[Opening Material to process section]
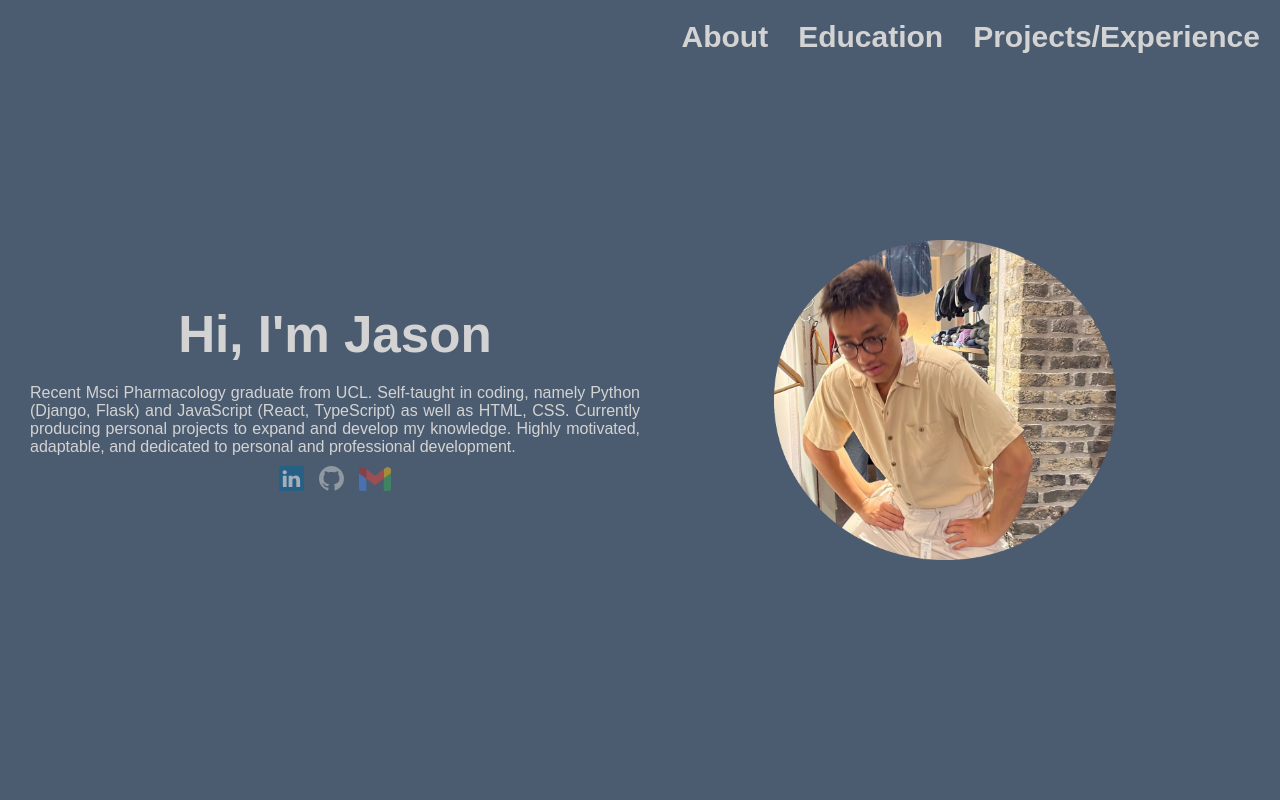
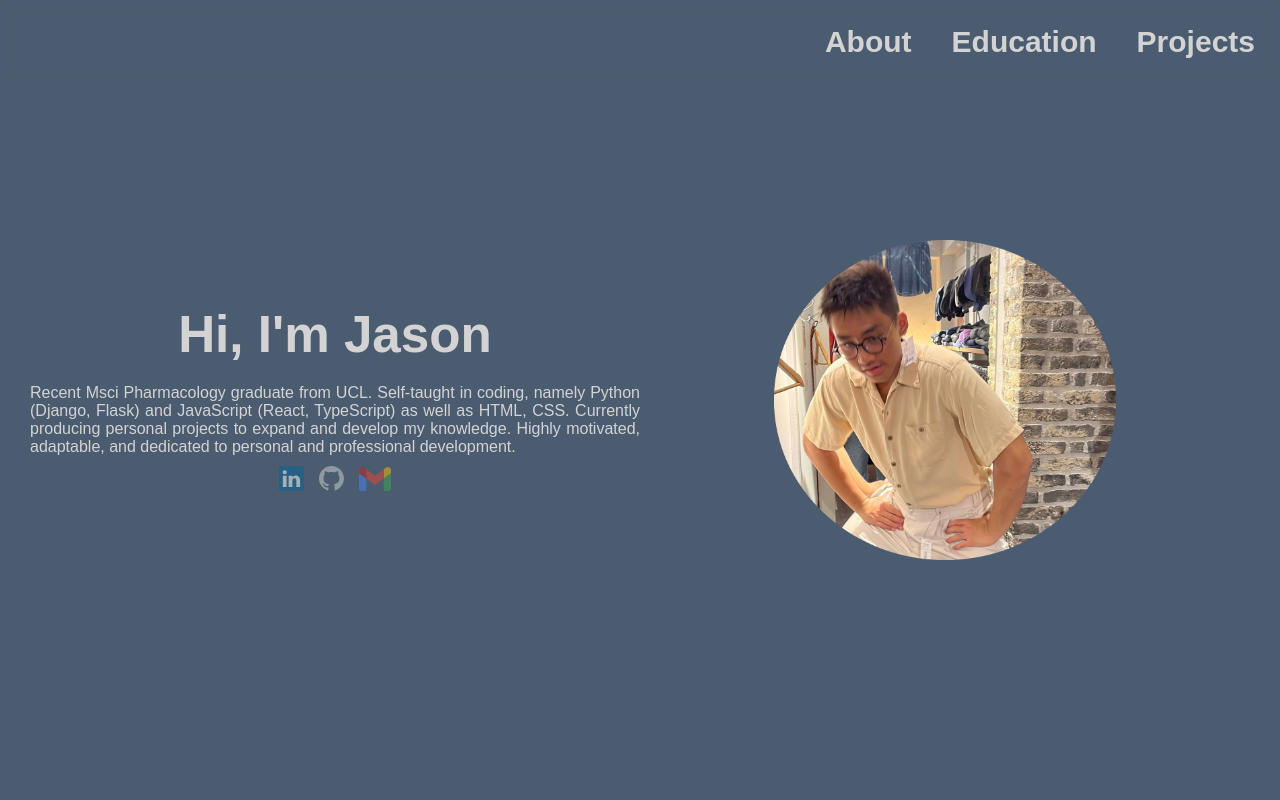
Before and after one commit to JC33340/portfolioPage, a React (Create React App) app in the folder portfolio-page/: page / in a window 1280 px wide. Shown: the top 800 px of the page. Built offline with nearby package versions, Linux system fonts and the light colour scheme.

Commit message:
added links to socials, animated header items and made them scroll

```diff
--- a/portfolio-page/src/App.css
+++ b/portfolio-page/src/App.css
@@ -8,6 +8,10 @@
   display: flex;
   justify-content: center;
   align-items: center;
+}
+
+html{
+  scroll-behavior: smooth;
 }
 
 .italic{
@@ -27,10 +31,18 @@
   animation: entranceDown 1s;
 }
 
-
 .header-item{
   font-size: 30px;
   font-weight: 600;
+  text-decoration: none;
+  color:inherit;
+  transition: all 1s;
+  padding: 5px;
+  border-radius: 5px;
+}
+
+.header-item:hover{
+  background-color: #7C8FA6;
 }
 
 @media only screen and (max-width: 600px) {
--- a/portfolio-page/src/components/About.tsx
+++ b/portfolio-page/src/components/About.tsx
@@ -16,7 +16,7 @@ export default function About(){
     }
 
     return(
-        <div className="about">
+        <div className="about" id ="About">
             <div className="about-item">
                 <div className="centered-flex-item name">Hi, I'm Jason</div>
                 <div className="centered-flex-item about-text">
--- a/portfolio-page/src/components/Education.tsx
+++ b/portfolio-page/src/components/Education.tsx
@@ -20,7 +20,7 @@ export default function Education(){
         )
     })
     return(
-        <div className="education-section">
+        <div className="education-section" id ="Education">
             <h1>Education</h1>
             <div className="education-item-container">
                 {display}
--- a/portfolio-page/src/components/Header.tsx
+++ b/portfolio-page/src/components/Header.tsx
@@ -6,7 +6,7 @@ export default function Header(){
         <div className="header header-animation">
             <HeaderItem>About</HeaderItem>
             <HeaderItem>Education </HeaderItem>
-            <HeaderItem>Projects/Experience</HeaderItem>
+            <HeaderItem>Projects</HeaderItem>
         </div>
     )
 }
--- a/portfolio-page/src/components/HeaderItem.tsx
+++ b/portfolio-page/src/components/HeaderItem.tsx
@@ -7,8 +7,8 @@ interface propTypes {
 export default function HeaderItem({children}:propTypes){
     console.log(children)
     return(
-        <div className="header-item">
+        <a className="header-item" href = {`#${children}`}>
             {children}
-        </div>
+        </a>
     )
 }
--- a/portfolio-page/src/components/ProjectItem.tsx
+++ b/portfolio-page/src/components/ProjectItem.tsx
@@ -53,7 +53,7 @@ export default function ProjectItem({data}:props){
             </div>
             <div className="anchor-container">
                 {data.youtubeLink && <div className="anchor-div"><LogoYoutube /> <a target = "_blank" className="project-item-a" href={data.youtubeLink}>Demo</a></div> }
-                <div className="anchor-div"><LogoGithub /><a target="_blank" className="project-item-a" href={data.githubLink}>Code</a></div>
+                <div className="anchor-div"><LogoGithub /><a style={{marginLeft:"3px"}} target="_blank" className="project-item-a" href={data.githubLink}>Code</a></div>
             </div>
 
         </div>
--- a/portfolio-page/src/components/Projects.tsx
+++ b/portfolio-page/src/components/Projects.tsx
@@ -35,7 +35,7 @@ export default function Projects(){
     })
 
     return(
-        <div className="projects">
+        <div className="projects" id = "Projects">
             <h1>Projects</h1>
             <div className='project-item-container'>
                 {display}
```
[Closing Material to process section]
▶ **Task directions**
Some lines above hold the word "HeaderItem". Copy all of them.

▶ **Exercise output**
             <HeaderItem>About</HeaderItem>
             <HeaderItem>Education </HeaderItem>
-            <HeaderItem>Projects/Experience</HeaderItem>
+            <HeaderItem>Projects</HeaderItem>
--- a/portfolio-page/src/components/HeaderItem.tsx
+++ b/portfolio-page/src/components/HeaderItem.tsx
 export default function HeaderItem({children}:propTypes){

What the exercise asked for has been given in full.